Maybe in 2015, when Macel first started planning the show, it seemed like a good idea to see how artists address issues such as climate change, the refugee crisis, and gentrification. But the world changed. Yoga matt platitude art that consists of well-intentioned gestures now reads like out of touch optimism (and was probably always bad art.) What this show needed to feel relevant is the despair and helplessness that makes the past two years so uniquely painful.

But perhaps beyond despair, the current real-world mood has been one of uncertainty. And uncertainty is a quality that’s all-too-rare in the art world, but can add compelling relatability and humility to artistic practice. Artworks that have absolute confidence in their morality or importance don’t make sense to me right now.
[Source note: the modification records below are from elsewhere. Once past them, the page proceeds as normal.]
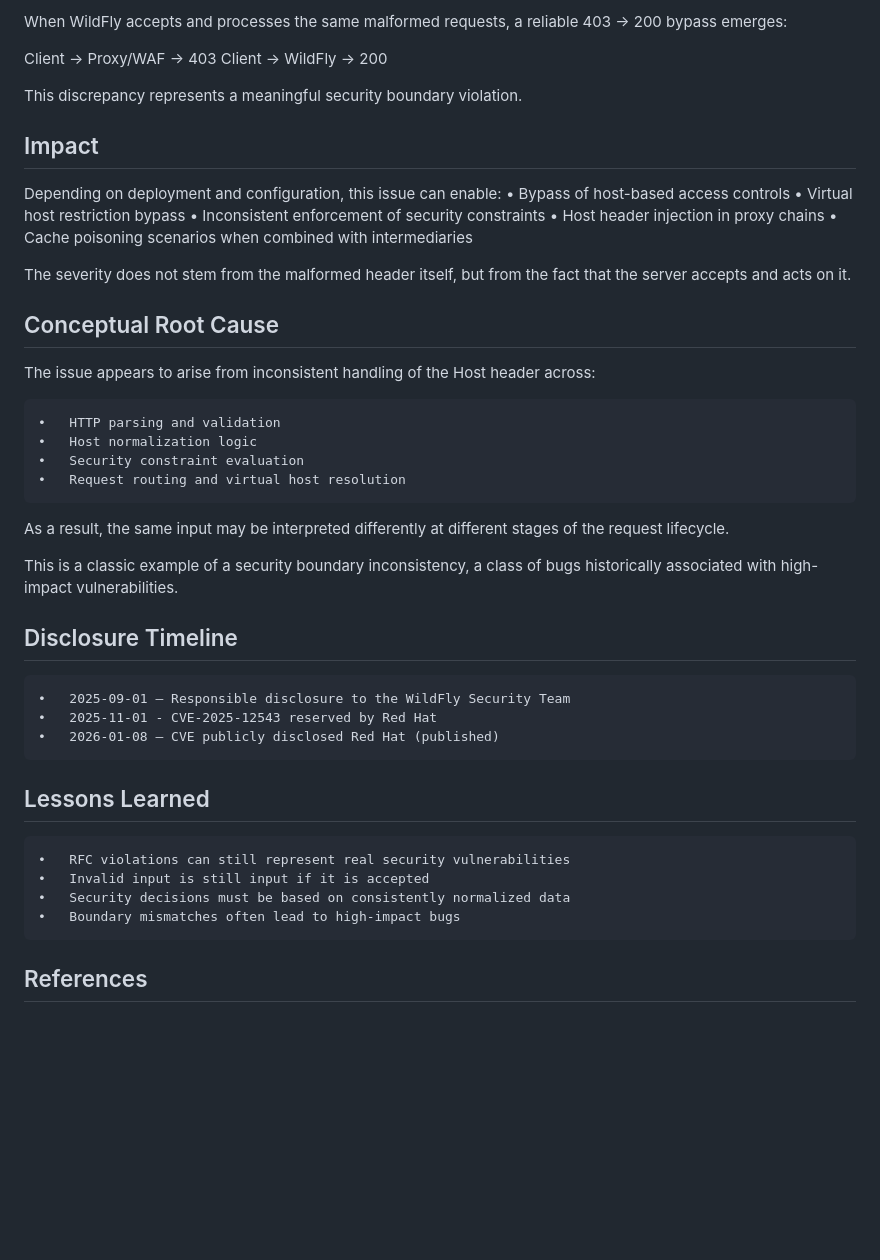
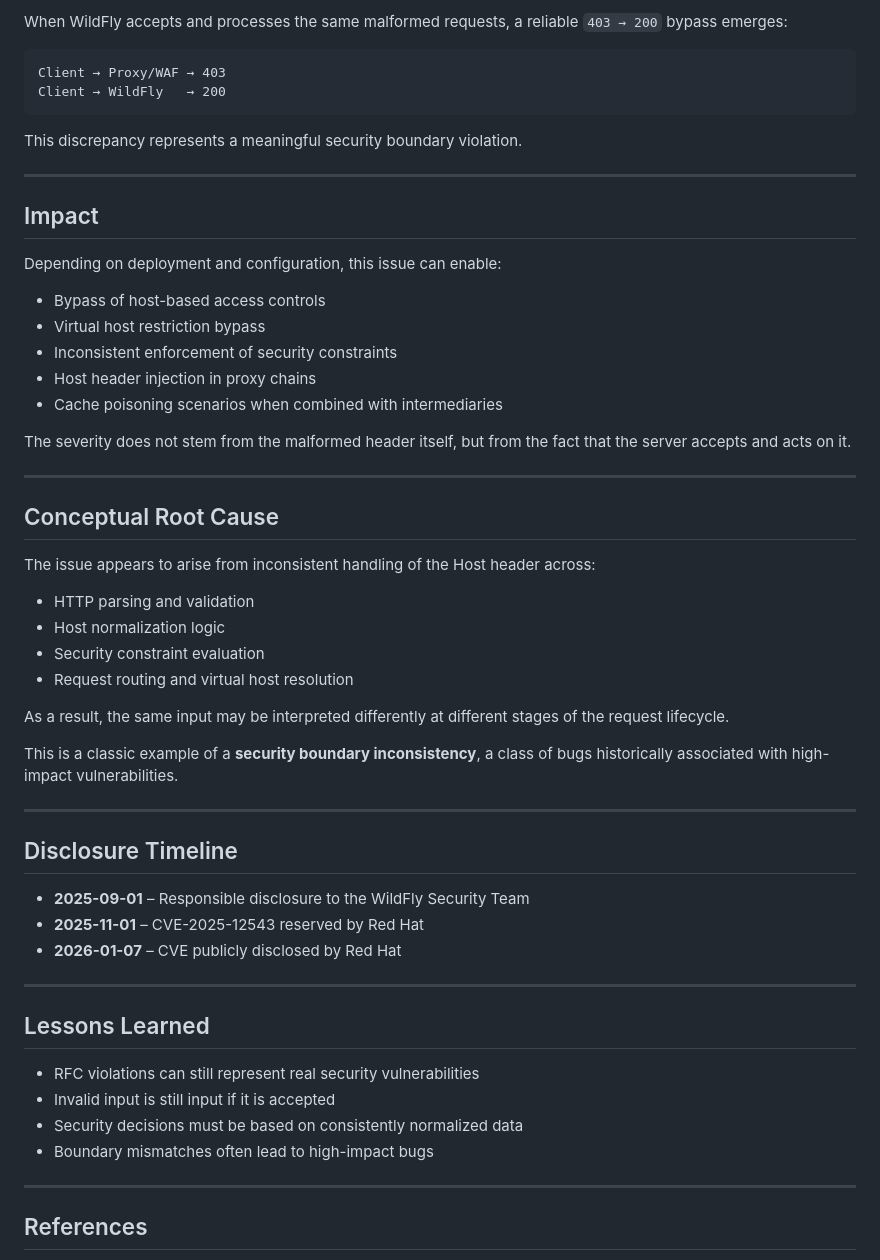
Before and after one commit to ahmetartuc/ahmetartuc.github.io, a Markdown page: research/cve-2025-12543.md, the part around one of its changes. Drawn GitHub-style; blank space fills up the shorter version.

````diff
--- a/research/cve-2025-12543.md
+++ b/research/cve-2025-12543.md
@@ -133,51 +133,59 @@ These upstream components typically reject malformed Host headers, returning 403
 
-When WildFly accepts and processes the same malformed requests, a reliable
-403 → 200 bypass emerges:
+When WildFly accepts and processes the same malformed requests, a reliable `403 → 200` bypass emerges:
 
+```
 Client → Proxy/WAF → 403
 Client → WildFly   → 200
+```
 
 This discrepancy represents a meaningful security boundary violation.
+
+---
 
 ## Impact
 
 Depending on deployment and configuration, this issue can enable:
-	•	Bypass of host-based access controls
-	•	Virtual host restriction bypass
-	•	Inconsistent enforcement of security constraints
-	•	Host header injection in proxy chains
-	•	Cache poisoning scenarios when combined with intermediaries
+- Bypass of host-based access controls
+- Virtual host restriction bypass
+- Inconsistent enforcement of security constraints
+- Host header injection in proxy chains
+- Cache poisoning scenarios when combined with intermediaries
 
-The severity does not stem from the malformed header itself, but from the fact that
-the server accepts and acts on it.
+The severity does not stem from the malformed header itself, but from the fact that the server accepts and acts on it.
+
+---
 
 ## Conceptual Root Cause
 
 The issue appears to arise from inconsistent handling of the Host header across:
 
-	•	HTTP parsing and validation
-	•	Host normalization logic
-	•	Security constraint evaluation
-	•	Request routing and virtual host resolution
+- HTTP parsing and validation
+- Host normalization logic
+- Security constraint evaluation
+- Request routing and virtual host resolution
 
-As a result, the same input may be interpreted differently at different stages of
-the request lifecycle.
+As a result, the same input may be interpreted differently at different stages of the request lifecycle.
 
-This is a classic example of a security boundary inconsistency, a class of bugs
-historically associated with high-impact vulnerabilities.
+This is a classic example of a **security boundary inconsistency**, a class of bugs historically associated with high-impact vulnerabilities.
+
+---
 
 ## Disclosure Timeline
 
-	•	2025-09-01 – Responsible disclosure to the WildFly Security Team
-	•	2025-11-01 - CVE-2025-12543 reserved by Red Hat
-	•	2026-01-08 – CVE publicly disclosed Red Hat (published)
+- **2025-09-01** – Responsible disclosure to the WildFly Security Team
+- **2025-11-01** – CVE-2025-12543 reserved by Red Hat
+- **2026-01-07** – CVE publicly disclosed by Red Hat
+
+---
 
 ## Lessons Learned
 
-	•	RFC violations can still represent real security vulnerabilities
-	•	Invalid input is still input if it is accepted
-	•	Security decisions must be based on consistently normalized data
-	•	Boundary mismatches often lead to high-impact bugs
+- RFC violations can still represent real security vulnerabilities
+- Invalid input is still input if it is accepted
+- Security decisions must be based on consistently normalized data
+- Boundary mismatches often lead to high-impact bugs
+
+---
 
 ## References
 
````
Also changed, not shown: other parts of research/cve-2025-12543.md (+37 -37 lines).
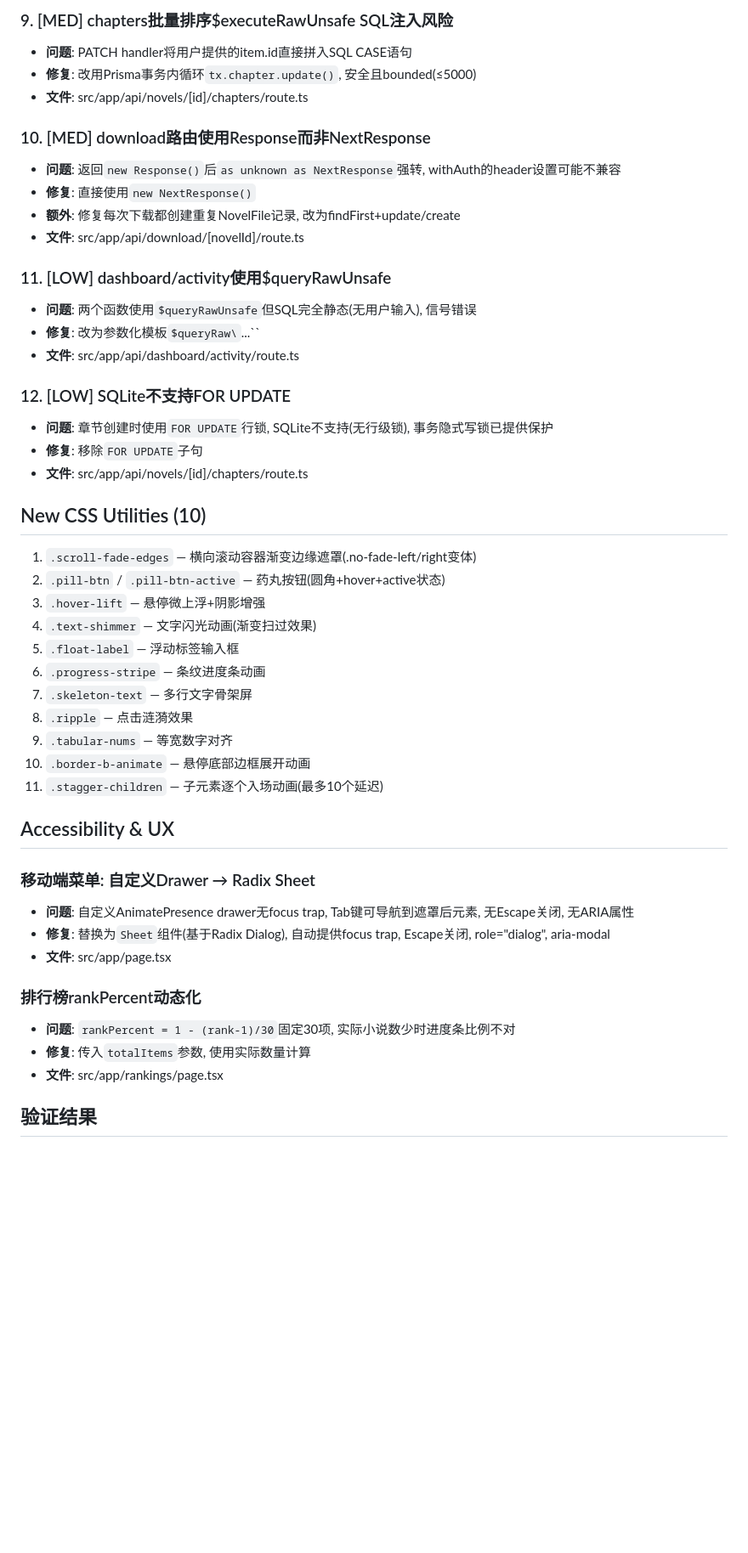
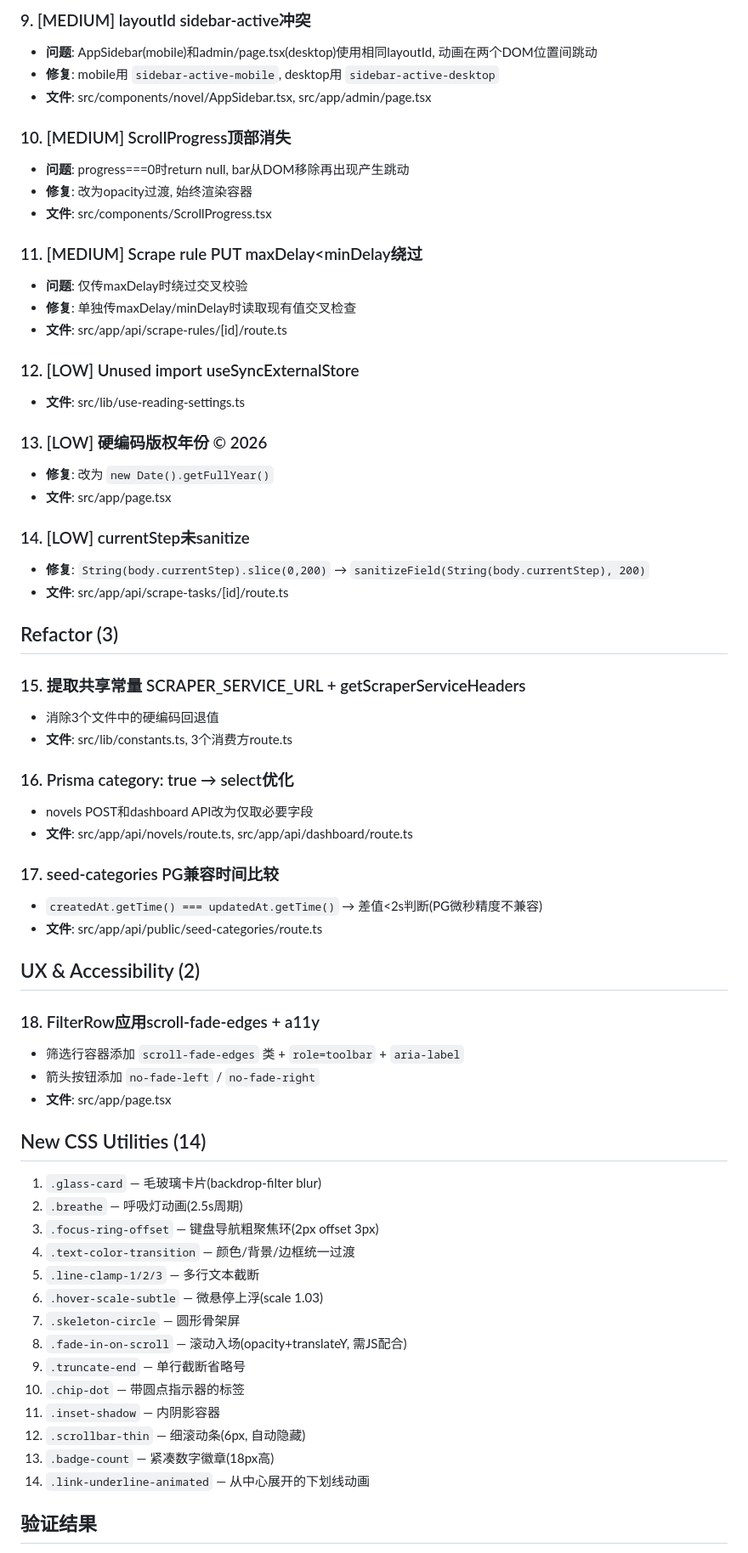
Before and after one commit to u4399com-beep/novel-admin-1.0.0, a Markdown page: worklog.md, the part around one of its changes. Shown at 85% size. Drawn GitHub-style; blank space fills up the shorter version.

Commit message:
docs: update worklog 10:38 round (317→335)

```diff
--- a/worklog.md
+++ b/worklog.md
@@ -66,50 +61,67 @@ Work Log:
 
-### 9. [MED] chapters批量排序$executeRawUnsafe SQL注入风险
-- **问题**: PATCH handler将用户提供的item.id直接拼入SQL CASE语句
-- **修复**: 改用Prisma事务内循环`tx.chapter.update()`, 安全且bounded(≤5000)
-- **文件**: src/app/api/novels/[id]/chapters/route.ts
+### 9. [MEDIUM] layoutId sidebar-active冲突
+- **问题**: AppSidebar(mobile)和admin/page.tsx(desktop)使用相同layoutId, 动画在两个DOM位置间跳动
+- **修复**: mobile用 `sidebar-active-mobile`, desktop用 `sidebar-active-desktop`
+- **文件**: src/components/novel/AppSidebar.tsx, src/app/admin/page.tsx
 
-### 10. [MED] download路由使用Response而非NextResponse
-- **问题**: 返回`new Response()`后`as unknown as NextResponse`强转, withAuth的header设置可能不兼容
-- **修复**: 直接使用`new NextResponse()`
-- **额外**: 修复每次下载都创建重复NovelFile记录, 改为findFirst+update/create
-- **文件**: src/app/api/download/[novelId]/route.ts
+### 10. [MEDIUM] ScrollProgress顶部消失
+- **问题**: progress===0时return null, bar从DOM移除再出现产生跳动
+- **修复**: 改为opacity过渡, 始终渲染容器
+- **文件**: src/components/ScrollProgress.tsx
 
-### 11. [LOW] dashboard/activity使用$queryRawUnsafe
-- **问题**: 两个函数使用`$queryRawUnsafe`但SQL完全静态(无用户输入), 信号错误
-- **修复**: 改为参数化模板`$queryRaw\`...\``
-- **文件**: src/app/api/dashboard/activity/route.ts
+### 11. [MEDIUM] Scrape rule PUT maxDelay<minDelay绕过
+- **问题**: 仅传maxDelay时绕过交叉校验
+- **修复**: 单独传maxDelay/minDelay时读取现有值交叉检查
+- **文件**: src/app/api/scrape-rules/[id]/route.ts
 
-### 12. [LOW] SQLite不支持FOR UPDATE
-- **问题**: 章节创建时使用`FOR UPDATE`行锁, SQLite不支持(无行级锁), 事务隐式写锁已提供保护
-- **修复**: 移除`FOR UPDATE`子句
-- **文件**: src/app/api/novels/[id]/chapters/route.ts
+### 12. [LOW] Unused import useSyncExternalStore
+- **文件**: src/lib/use-reading-settings.ts
 
-## New CSS Utilities (10)
-
-1. `.scroll-fade-edges` — 横向滚动容器渐变边缘遮罩(.no-fade-left/right变体)
-2. `.pill-btn` / `.pill-btn-active` — 药丸按钮(圆角+hover+active状态)
-3. `.hover-lift` — 悬停微上浮+阴影增强
-4. `.text-shimmer` — 文字闪光动画(渐变扫过效果)
-5. `.float-label` — 浮动标签输入框
-6. `.progress-stripe` — 条纹进度条动画
-7. `.skeleton-text` — 多行文字骨架屏
-8. `.ripple` — 点击涟漪效果
-9. `.tabular-nums` — 等宽数字对齐
-10. `.border-b-animate` — 悬停底部边框展开动画
-11. `.stagger-children` — 子元素逐个入场动画(最多10个延迟)
-
-## Accessibility & UX
-
-### 移动端菜单: 自定义Drawer → Radix Sheet
-- **问题**: 自定义AnimatePresence drawer无focus trap, Tab键可导航到遮罩后元素, 无Escape关闭, 无ARIA属性
-- **修复**: 替换为`Sheet`组件(基于Radix Dialog), 自动提供focus trap, Escape关闭, role="dialog", aria-modal
+### 13. [LOW] 硬编码版权年份 © 2026
+- **修复**: 改为 `new Date().getFullYear()`
 - **文件**: src/app/page.tsx
 
-### 排行榜rankPercent动态化
-- **问题**: `rankPercent = 1 - (rank-1)/30`固定30项, 实际小说数少时进度条比例不对
-- **修复**: 传入`totalItems`参数, 使用实际数量计算
-- **文件**: src/app/rankings/page.tsx
+### 14. [LOW] currentStep未sanitize
+- **修复**: `String(body.currentStep).slice(0,200)` → `sanitizeField(String(body.currentStep), 200)`
+- **文件**: src/app/api/scrape-tasks/[id]/route.ts
+
+## Refactor (3)
+
+### 15. 提取共享常量 SCRAPER_SERVICE_URL + getScraperServiceHeaders
+- 消除3个文件中的硬编码回退值
+- **文件**: src/lib/constants.ts, 3个消费方route.ts
+
+### 16. Prisma category: true → select优化
+- novels POST和dashboard API改为仅取必要字段
+- **文件**: src/app/api/novels/route.ts, src/app/api/dashboard/route.ts
+
+### 17. seed-categories PG兼容时间比较
+- `createdAt.getTime() === updatedAt.getTime()` → 差值<2s判断(PG微秒精度不兼容)
+- **文件**: src/app/api/public/seed-categories/route.ts
+
+## UX & Accessibility (2)
+
+### 18. FilterRow应用scroll-fade-edges + a11y
+- 筛选行容器添加 `scroll-fade-edges` 类 + `role=toolbar` + `aria-label`
+- 箭头按钮添加 `no-fade-left` / `no-fade-right`
+- **文件**: src/app/page.tsx
+
+## New CSS Utilities (14)
+
+1. `.glass-card` — 毛玻璃卡片(backdrop-filter blur)
+2. `.breathe` — 呼吸灯动画(2.5s周期)
+3. `.focus-ring-offset` — 键盘导航粗聚焦环(2px offset 3px)
+4. `.text-color-transition` — 颜色/背景/边框统一过渡
+5. `.line-clamp-1/2/3` — 多行文本截断
+6. `.hover-scale-subtle` — 微悬停上浮(scale 1.03)
+7. `.skeleton-circle` — 圆形骨架屏
+8. `.fade-in-on-scroll` — 滚动入场(opacity+translateY, 需JS配合)
+9. `.truncate-end` — 单行截断省略号
+10. `.chip-dot` — 带圆点指示器的标签
+11. `.inset-shadow` — 内阴影容器
+12. `.scrollbar-thin` — 细滚动条(6px, 自动隐藏)
+13. `.badge-count` — 紧凑数字徽章(18px高)
+14. `.link-underline-animated` — 从中心展开的下划线动画
 
 ## 验证结果
 - next build: 0 TypeScript errors ✅
```
Also changed, not shown: other parts of worklog.md (+82 -79 lines).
As a viewer, I want to know that others are questioning why we’re sewing business cards to a banner while the world burns.

All images: Marsha Owett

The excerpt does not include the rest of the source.